President Obama’s recent commencement speech at the University of Michigan is worth reading in its entirety, about his reflections on government, politics, civility, participation, and citizenship. His philosophy of government is instructive for those of us who were deeply involved in the debate on health reform (the emphases are mine):
First of all, American democracy has thrived because we have recognized the need for a government that, while limited, can still help us adapt to a changing world. On the fourth panel of the Jefferson Memorial is a quote I remember reading to my daughters during our first visit there. It says, “I am not an advocate for frequent changes in laws and constitutions, but…with the change of circumstances, institutions must advance also to keep pace with the times.”
The democracy designed by Jefferson and the other founders was never intended to solve every problem with a new law or a new program. Having thrown off the tyranny of the British Empire, the first Americans were understandably skeptical of government. And ever since we’ve held fast to the belief that government doesn’t have all the answers, and we have cherished and fiercely defended our individual freedom. That’s a strand of our nation’s DNA.
But the other strand is the belief that there are some things we can only do together, as one nation -– and that our government must keep pace with the times. When America expanded from a few colonies to an entire continent, and we needed a way to reach the Pacific, our government helped build the railroads. When we transitioned from an economy based on farms to one based on factories, and workers needed new skills and training, our nation set up a system of public high schools. When the markets crashed during the Depression and people lost their life savings, our government put in place a set of rules and safeguards to make sure that such a crisis never happened again, and then put a safety net in place to make sure that our elders would never be impoverished the way they had been. And because our markets and financial systems have evolved since then, we’re now putting in place new rules and safeguards to protect the American people.

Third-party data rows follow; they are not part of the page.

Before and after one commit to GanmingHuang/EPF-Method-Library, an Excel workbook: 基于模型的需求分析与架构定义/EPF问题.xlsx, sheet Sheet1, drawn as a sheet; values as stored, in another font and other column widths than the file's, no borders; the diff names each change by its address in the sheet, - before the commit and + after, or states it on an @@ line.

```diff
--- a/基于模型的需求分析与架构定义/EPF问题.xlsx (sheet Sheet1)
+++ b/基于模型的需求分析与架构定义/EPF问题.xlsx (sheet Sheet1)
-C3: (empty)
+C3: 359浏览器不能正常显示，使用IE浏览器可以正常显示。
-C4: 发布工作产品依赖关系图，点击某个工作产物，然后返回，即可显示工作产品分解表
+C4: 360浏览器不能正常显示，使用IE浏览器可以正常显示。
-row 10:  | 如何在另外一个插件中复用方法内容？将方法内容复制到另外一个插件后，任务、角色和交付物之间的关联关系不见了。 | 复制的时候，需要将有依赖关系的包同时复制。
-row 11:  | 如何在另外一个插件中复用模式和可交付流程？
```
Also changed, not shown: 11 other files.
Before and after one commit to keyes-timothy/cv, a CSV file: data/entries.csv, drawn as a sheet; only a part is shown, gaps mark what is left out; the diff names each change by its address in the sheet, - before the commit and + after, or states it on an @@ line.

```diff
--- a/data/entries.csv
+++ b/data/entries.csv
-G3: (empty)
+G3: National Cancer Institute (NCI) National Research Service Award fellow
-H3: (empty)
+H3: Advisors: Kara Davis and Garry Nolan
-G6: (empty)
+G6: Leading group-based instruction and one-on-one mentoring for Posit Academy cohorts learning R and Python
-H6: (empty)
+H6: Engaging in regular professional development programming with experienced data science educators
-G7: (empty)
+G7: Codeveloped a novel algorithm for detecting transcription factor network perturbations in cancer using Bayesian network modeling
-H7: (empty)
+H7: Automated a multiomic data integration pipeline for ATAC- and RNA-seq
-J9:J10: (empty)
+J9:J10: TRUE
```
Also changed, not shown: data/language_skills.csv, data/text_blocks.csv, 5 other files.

Now, this notion — this notion, class, hasn’t always been partisan. It was the first Republican President, Abraham Lincoln, who said the role of government is to do for the people what they cannot do better for themselves. And he’d go on to begin that first intercontinental railroad and set up the first land-grant colleges. It was another Republican, Teddy Roosevelt, who said, “the object of government is the welfare of the people.” And he’s remembered for using the power of government to break up monopolies, and establish our National Park system. (Applause.) Democrat Lyndon Johnson announced the Great Society during a commencement here at Michigan, but it was the Republican President before him, Dwight Eisenhower, who launched the massive government undertaking known as the Interstate Highway System.
Of course, there have always been those who’ve opposed such efforts. They argue government intervention is usually inefficient; that it restricts individual freedom and dampens individual initiative. And in certain instances, that’s been true. For many years, we had a welfare system that too often discouraged people from taking responsibility for their own upward mobility. At times, we’ve neglected the role of parents, rather than government, in cultivating a child’s education. And sometimes regulation fails, and sometimes their benefits don’t justify their costs.
But what troubles me is when I hear people say that all of government is inherently bad. One of my favorite signs during the health care debate was somebody who said, “Keep Your Government Hands Out Of My Medicare” — which is essentially saying “Keep Government Out Of My Government-Run Health Care Plan.”
When our government is spoken of as some menacing, threatening foreign entity, it ignores the fact that in our democracy, government is us. We, the people — (applause.) We, the people, hold in our hands the power to choose our leaders and change our laws, and shape our own destiny.
Government is the police officers who are protecting our communities, and the servicemen and women who are defending us abroad. Government is the roads you drove in on and the speed limits that kept you safe. Government is what ensures that mines adhere to safety standards and that oil spills are cleaned up by the companies that caused them. Government is this extraordinary public university -– a place that’s doing lifesaving research, and catalyzing economic growth, and graduating students who will change the world around them in ways big and small.
The truth is, the debate we’ve had for decades now between more government and less government, it doesn’t really fit the times in which we live. We know that too much government can stifle competition and deprive us of choice and burden us with debt. But we’ve also clearly seen the dangers of too little government -– like when a lack of accountability on Wall Street nearly leads to the collapse of our entire economy.
So, class of 2010, what we should be asking is not whether we need “big government” or a “small government,” but how we can create a smarter and better government. (Applause.)
Because in an era of iPods and Tivo, where we have more choices than ever before — even though I can’t really work a lot of these things — but I have 23-year-olds who do it for me — — government shouldn’t try to dictate your lives. But it should give you the tools you need to succeed. Government shouldn’t try to guarantee results, but it should guarantee a shot at opportunity for every American who’s willing to work hard.
So, yes, we can and should debate the role of government in our lives. But remember, as you are asked to meet the challenges of our time, remember that the ability for us to adapt our government to the needs of the age has helped make our democracy work since its inception.